- **EXERCISE GOAL**: Write out every entry precisely as given, leaving the pictures out.

╭─ RECORDS PROVIDED

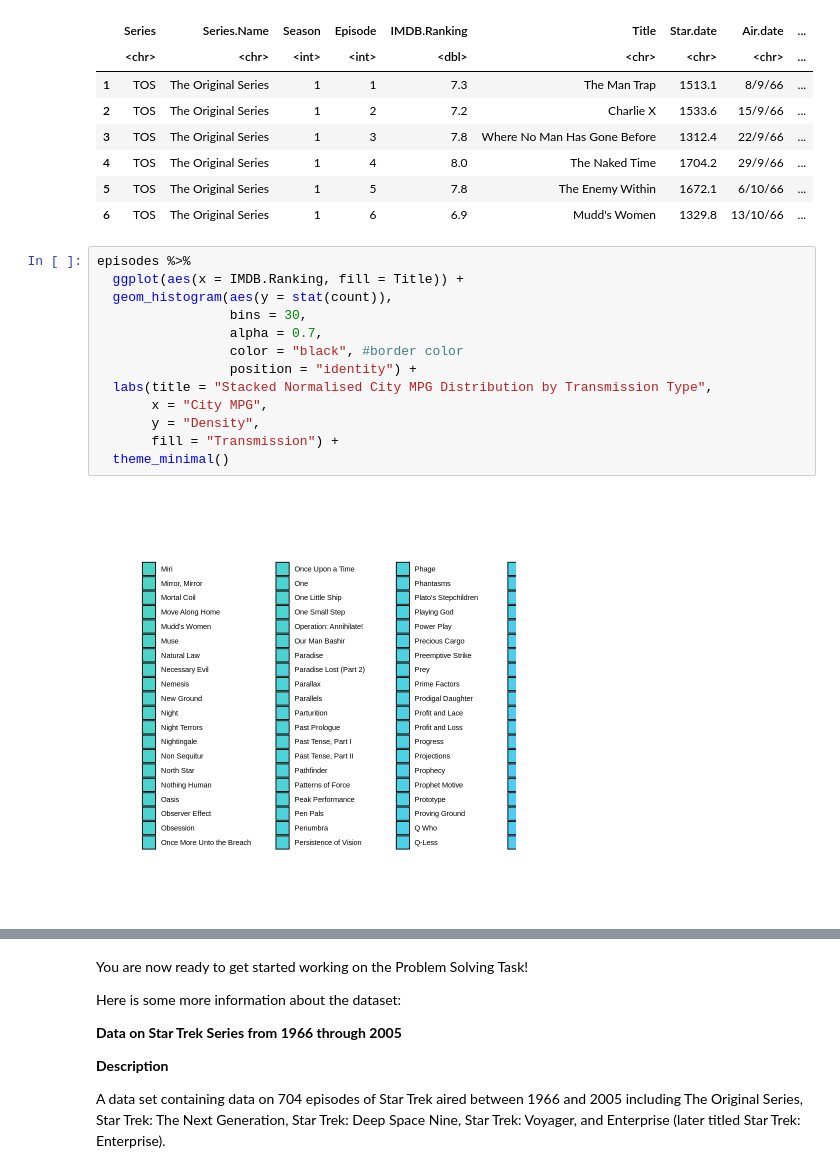
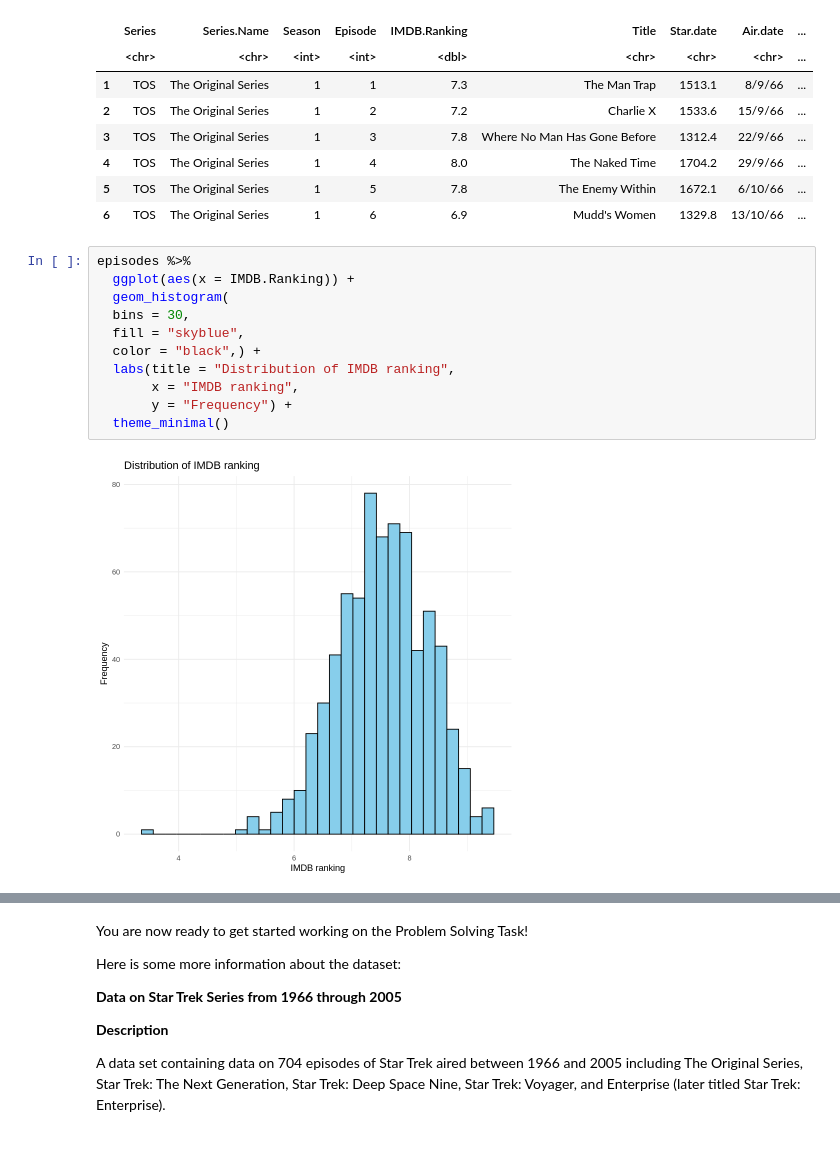
Before and after one commit to ashley0426/MXB107, a Jupyter notebook: notebooks/psts/PST1_Starter.ipynb, the cells around one changed output, grey strips where cells are left out. Drawn from its saved outputs; the diff is of its cells as text.

```diff
--- a/notebooks/psts/PST1_Starter.ipynb
+++ b/notebooks/psts/PST1_Starter.ipynb
@@ -127,16 +127,14 @@ A data.frame: 6 × 57
 | 6 | TOS | The Original Series | 1 | 6 | 6.9 | Mudd's Women | 1329.8 | 13/10/66 | ... |
 # %%
 episodes %>%
-  ggplot(aes(x = IMDB.Ranking, fill = Title)) +
-  geom_histogram(aes(y = stat(count)),
-                 bins = 30,
-                 alpha = 0.7,
-                 color = "black", #border color
-                 position = "identity") +
-  labs(title = "Stacked Normalised City MPG Distribution by Transmission Type",
-       x = "City MPG",
-       y = "Density",
-       fill = "Transmission") +
+  ggplot(aes(x = IMDB.Ranking)) +
+  geom_histogram(
+  bins = 30,
+  fill = "skyblue",
+  color = "black",) +
+  labs(title = "Distribution of IMDB ranking",
+       x = "IMDB ranking",
+       y = "Frequency") +
   theme_minimal()
 # %% [output]
-[figure, old version]
+[figure, new version]
```
Also changed, not shown: parts of 3 cells of this notebook.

╰─

- **ANSWER**:
Before and after one commit to ashley0426/MXB107, a Jupyter notebook: notebooks/psts/PST1_Starter.ipynb, the cells around one changed output, grey strips where cells are left out. Drawn from its saved outputs; the diff is of its cells as text.

```diff
--- a/notebooks/psts/PST1_Starter.ipynb
+++ b/notebooks/psts/PST1_Starter.ipynb
@@ -127,16 +127,14 @@ A data.frame: 6 × 57
 | 6 | TOS | The Original Series | 1 | 6 | 6.9 | Mudd's Women | 1329.8 | 13/10/66 | ... |
 # %%
 episodes %>%
-  ggplot(aes(x = IMDB.Ranking, fill = Title)) +
-  geom_histogram(aes(y = stat(count)),
-                 bins = 30,
-                 alpha = 0.7,
-                 color = "black", #border color
-                 position = "identity") +
-  labs(title = "Stacked Normalised City MPG Distribution by Transmission Type",
-       x = "City MPG",
-       y = "Density",
-       fill = "Transmission") +
+  ggplot(aes(x = IMDB.Ranking)) +
+  geom_histogram(
+  bins = 30,
+  fill = "skyblue",
+  color = "black",) +
+  labs(title = "Distribution of IMDB ranking",
+       x = "IMDB ranking",
+       y = "Frequency") +
   theme_minimal()
 # %% [output]
-[figure, old version]
+[figure, new version]
```
Also changed, not shown: parts of 3 cells of this notebook.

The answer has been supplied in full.